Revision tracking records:
+-------+
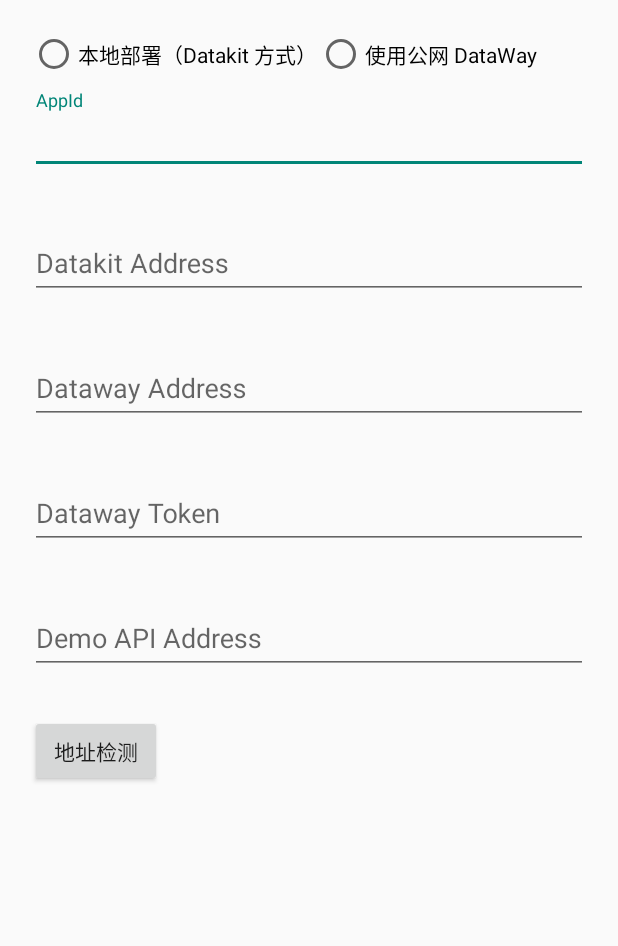
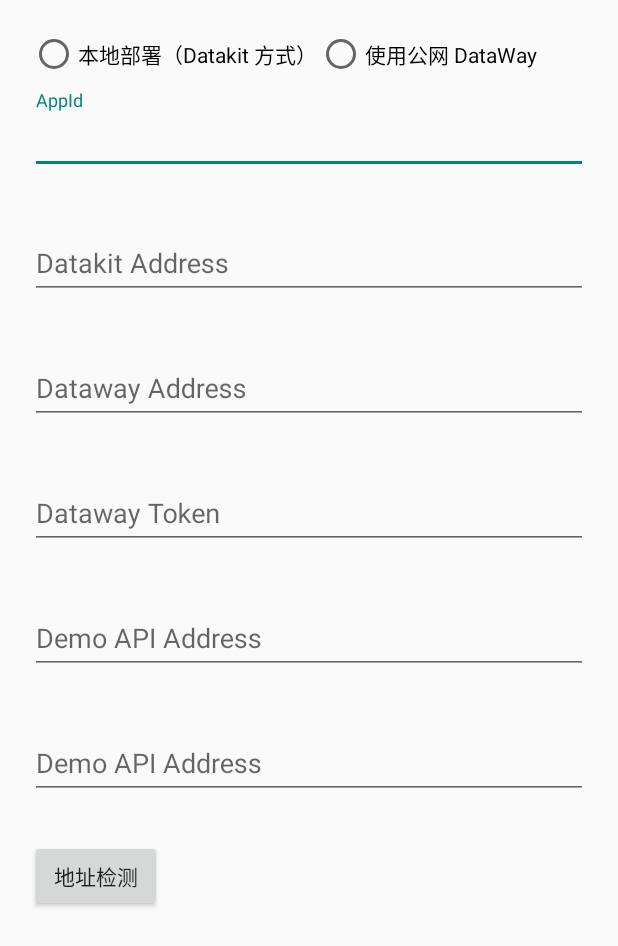
Before and after one commit to GuanceDemo/guance-app-demo, an Android app built with Jetpack Compose: the layout activity_setting.xml on its own in the app's theme, with its tools: preview values and no code run, on a phone screen of 412 x 824 dp. Shown: the top 946 px of the screen. Run offline under Robolectric (Android 15) with nearby library versions, the phone set to English and light mode, and no system bars.

Commit message:
otel setting save

```diff
--- a/src/android/demo/app/build.gradle
+++ b/src/android/demo/app/build.gradle
@@ -79,7 +79,7 @@ android {
             buildConfigField "String", "DATAKIT_URL", "\"${ft_env.datakitRUMUrl}\""
             buildConfigField "String", "DATAWAY_URL", "\"${ft_env.datawayRUMUrl}\""
             buildConfigField "String", "DATAWAY_CLIENT_TOKEN", "\"${ft_env.cliToken}\""
-//            buildConfigField "String", "OTEL_URL", "\"${ft_env.otelUrl}\""
+            buildConfigField "String", "OTEL_URL", "\"${ft_env.otelUrl}\""
             buildConfigField "String", "RUM_APP_ID", "\"${ft_env.rumAppid}\""
             buildConfigField "String", "DEMO_API_URL", "\"${ft_env.demoAPIURL}\""
             buildConfigField "String", "ENV", "\"${ft_env.prodTestEnv}\""
@@ -91,7 +91,7 @@ android {
             buildConfigField "String", "DATAKIT_URL", "\"${ft_env.datakitRUMUrl}\""
             buildConfigField "String", "DATAWAY_URL", "\"${ft_env.datawayRUMUrl}\""
             buildConfigField "String", "DATAWAY_CLIENT_TOKEN", "\"${ft_env.cliToken}\""
-//            buildConfigField "String", "OTEL_URL", "\"${ft_env.otelUrl}\""
+            buildConfigField "String", "OTEL_URL", "\"${ft_env.otelUrl}\""
             buildConfigField "String", "RUM_APP_ID", "\"${ft_env.rumAppid}\""
             buildConfigField "String", "DEMO_API_URL", "\"${ft_env.demoAPIURL}\""
             buildConfigField "String", "ENV", "\"${ft_env.prodPublishEnv}\""
--- a/src/android/demo/app/src/main/java/com/cloudcare/ft/mobile/sdk/demo/SettingActivity.kt
+++ b/src/android/demo/app/src/main/java/com/cloudcare/ft/mobile/sdk/demo/SettingActivity.kt
@@ -32,6 +32,7 @@ class SettingActivity : BaseActivity() {
     private var datakitAddressEt: TextInputEditText? = null
     private var datawayAddressEt: TextInputEditText? = null
     private var datawayClientTokenEt: TextInputEditText? = null
+    private var otelAddressEt: TextInputEditText? = null
     private var demoAPIAddressEt: TextInputEditText? = null
     private var appIDEt: TextInputEditText? = null
     private var settingData: SettingData? = null
@@ -44,6 +45,7 @@ class SettingActivity : BaseActivity() {
         datawayAddressEt = findViewById(R.id.setting_dataway_et)
         datawayClientTokenEt = findViewById(R.id.setting_dataway_client_token_et)
         demoAPIAddressEt = findViewById(R.id.setting_demo_api_et)
+        otelAddressEt = findViewById(R.id.setting_otel_api_et)
         appIDEt = findViewById(R.id.setting_app_id_et)
 
         radioGroup = findViewById(R.id.setting_access_type_rg)
@@ -85,6 +87,7 @@ class SettingActivity : BaseActivity() {
         demoAPIAddressEt?.setText(settingData.demoApiAddress)
         datawayAddressEt?.setText(settingData.datawayAddress)
         datawayClientTokenEt?.setText(settingData.datawayClientToken)
+        otelAddressEt?.setText(settingData.otelAddress)
         appIDEt?.setText(settingData.appId)
     }
 
@@ -257,6 +260,7 @@ class SettingActivity : BaseActivity() {
             appIDEt?.text.toString(),
             datawayAddressEt?.text.toString(),
             datawayClientTokenEt?.text.toString(),
+            otelAddressEt?.text.toString(),
             if (radioGroup?.checkedRadioButtonId == R.id.setting_datakit_deploy_rb)
                 AccessType.DATAKIT.value else AccessType.DATAWAY.value
         )
--- a/src/android/demo/app/src/main/java/com/cloudcare/ft/mobile/sdk/demo/data/Constant.kt
+++ b/src/android/demo/app/src/main/java/com/cloudcare/ft/mobile/sdk/demo/data/Constant.kt
@@ -4,6 +4,7 @@ package com.cloudcare.ft.mobile.sdk.demo.data
 const val DEFAULT_APP_ID = "gc_app_android_demo"
 const val DEFAULT_API_ADDRESS = "http://127.0.0.1:8000"
 const val DEFAULT_DATAKIT_ADDRESS = "http://127.0.0.1:9529"
+const val DEFAULT_OTEL_ADDRESS = "http://127.0.0.1:9529/otel/v1/traces"
 const val DEFAULT_DATAWAY_ADDRESS = "http://dataway.com"
 const val DEFAULT_DATAWAY_CLIENT_TOKEN = "gc_client_token"
 const val DEFAULT_USER_NAME = "guance"
--- a/src/android/demo/app/src/main/res/layout/activity_setting.xml
+++ b/src/android/demo/app/src/main/res/layout/activity_setting.xml
@@ -106,6 +106,22 @@
 
     </com.google.android.material.textfield.TextInputLayout>
 
+    <com.google.android.material.textfield.TextInputLayout
+        android:id="@+id/setting_otel_api_layout"
+        android:layout_width="match_parent"
+        android:layout_height="wrap_content"
+        android:layout_marginBottom="27dp"
+        android:hint="@string/demo_api_address">
+
+        <com.google.android.material.textfield.TextInputEditText
+            android:id="@+id/setting_otel_api_et"
+            android:layout_width="match_parent"
+            android:layout_height="wrap_content"
+            android:ems="15"
+            android:inputType="textUri" />
+
+    </com.google.android.material.textfield.TextInputLayout>
+
 
     <Button
         android:id="@+id/setting_check"
--- a/src/android/demo/build.gradle
+++ b/src/android/demo/build.gradle
@@ -41,14 +41,14 @@ buildscript {
     def datawayRUMUrl = properties.getProperty("DATAWAY_URL")
     def cliToken = properties.getProperty("CLIENT_TOKEN")
     def datawayToken = properties.getProperty("DATAWAY_TOKEN")
-//    def otelUrl = properties.getProperty("OTEL_URL")
+    def otelUrl = properties.getProperty("OTEL_URL")
 
     ext.ft_env = [
             'rumAppid'  : appIdString,
             'datakitRUMUrl': datakitRUMUrl,
             'datawayRUMUrl': datawayRUMUrl,
             'cliToken': cliToken,
-//            'otelUrl': otelUrl,
+            'otelUrl': otelUrl,
             'datawayToken': datawayToken,
             'demoAPIURL': demoAPIURL,
             'prodTestEnv'  : 'gray',
```
Also changed, not shown: src/android/demo/app/src/main/java/com/cloudcare/ft/mobile/sdk/demo/manager/SettingConfigManager.kt (+12 -0 lines).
+-------+
Exercise prompt
Each line above that includes "gradle" counts once; state the total and nothing more.

Written answer
4